Microsoft Pulls The Plug On LinkedIn In China

( Microsoft is reportedly planning on unpublishing its professionally-minded social network LinkedIn from China, some seven years after it was first launched. It’s just the latest example of an American-run social media shutting down in China as the Chinese Communist Party flexes its muscles and cracks down on American services being made available online.

In a blog post published on LinkedIn on Thursday, owner Microsoft said that the platform would be replaced later on in the year with a new, stripped-down version of the network. It will be called “InJobs” and will focus entirely on jobs, rather than professional networking.

There will be no social feed or an option to share content posted by others, making it a glorified job-hunting website.

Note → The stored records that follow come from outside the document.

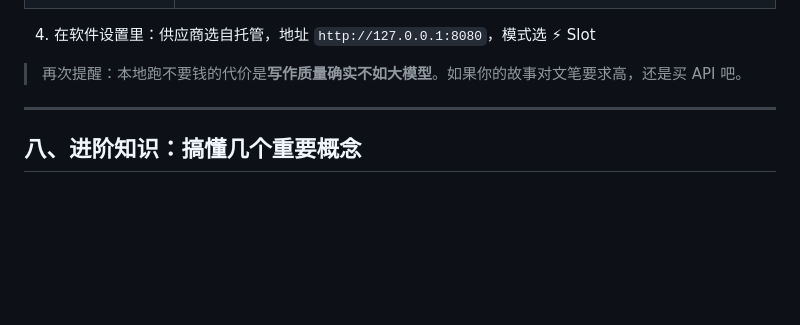
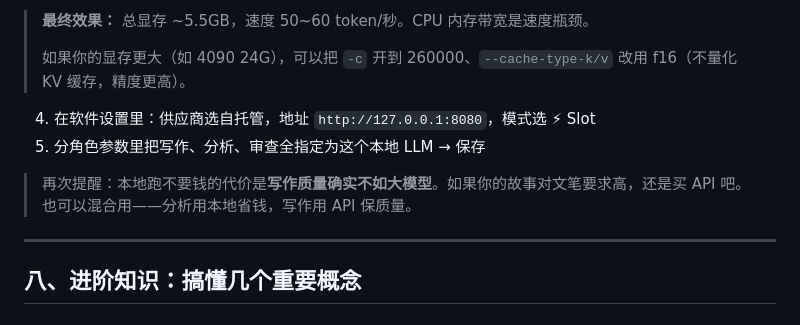
Before and after one commit to Rambolv/Art-Super-Writer, a Markdown page: README.md, the part around one of its changes. GitHub-like rendering; blank space fills up the shorter version.

```diff
--- a/README.md
+++ b/README.md
@@ -318,7 +341,11 @@ pause
+> **最终效果：** 总显存 ~5.5GB，速度 50~60 token/秒。CPU 内存带宽是速度瓶颈。
+>
+> 如果你的显存更大（如 4090 24G），可以把 `-c` 开到 260000、`--cache-type-k/v` 改用 f16（不量化 KV 缓存，精度更高）。
 
 4. 在软件设置里：供应商选自托管，地址 `http://127.0.0.1:8080`，模式选 ⚡ Slot
+5. 分角色参数里把写作、分析、审查全指定为这个本地 LLM → 保存
 
-> 再次提醒：本地跑不要钱的代价是**写作质量确实不如大模型**。如果你的故事对文笔要求高，还是买 API 吧。
+> 再次提醒：本地跑不要钱的代价是**写作质量确实不如大模型**。如果你的故事对文笔要求高，还是买 API 吧。也可以混合用——分析用本地省钱，写作用 API 保质量。
 
 ---
 
```
Also changed, not shown: other parts of README.md (+83 -32 lines).
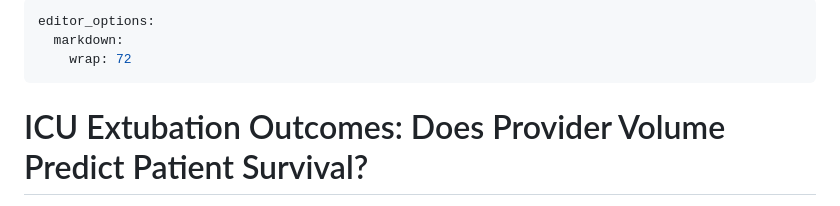
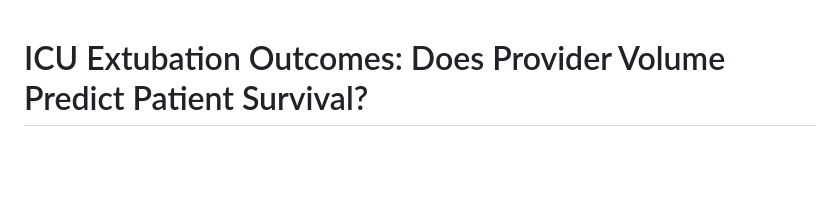
Before and after one commit to ztreisman/ICU-Extubation-Outcomes, a Markdown page: README.md, the part around the change. GitHub-like rendering; blank space fills up the shorter version.

```diff
--- a/README.md
+++ b/README.md
@@ -1,8 +1,4 @@
----
-editor_options:
-  markdown:
-    wrap: 72
----
+
 
 # ICU Extubation Outcomes: Does Provider Volume Predict Patient Survival?
 
```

The blog post said that while LinkedIn has helped its Chinese members find new jobs and new economic opportunities, they have not seen the same level of success with regards to the social sharing features.

What’s more, LinkedIn said that they are facing a “significantly more challenging operating environment and greater compliance requirements in China.”

In other words, China doesn’t want them there.

The social media platform grew in China in 2014, but at the time the company also recognized that they would need to censor much of the content posted by users – particularly Western users – in order to ensure that the platform could comply with the various rules put in place by the Chinese Communist Party.

In March of this year, the writing was on the wall for LinkedIn, after the company stopped any new users from signing up to the service. Those who tried to sign up and were denied were told that they were working on a new platform that would be compliant with Chinese laws. And only a month later, in April, LinkedIn was listed as one of the 105 apps that the Chinese internet regulator believes was illegally collecting personal information.

So, basically, the Chinese government wants to be the only one collecting information online. Not American social media companies.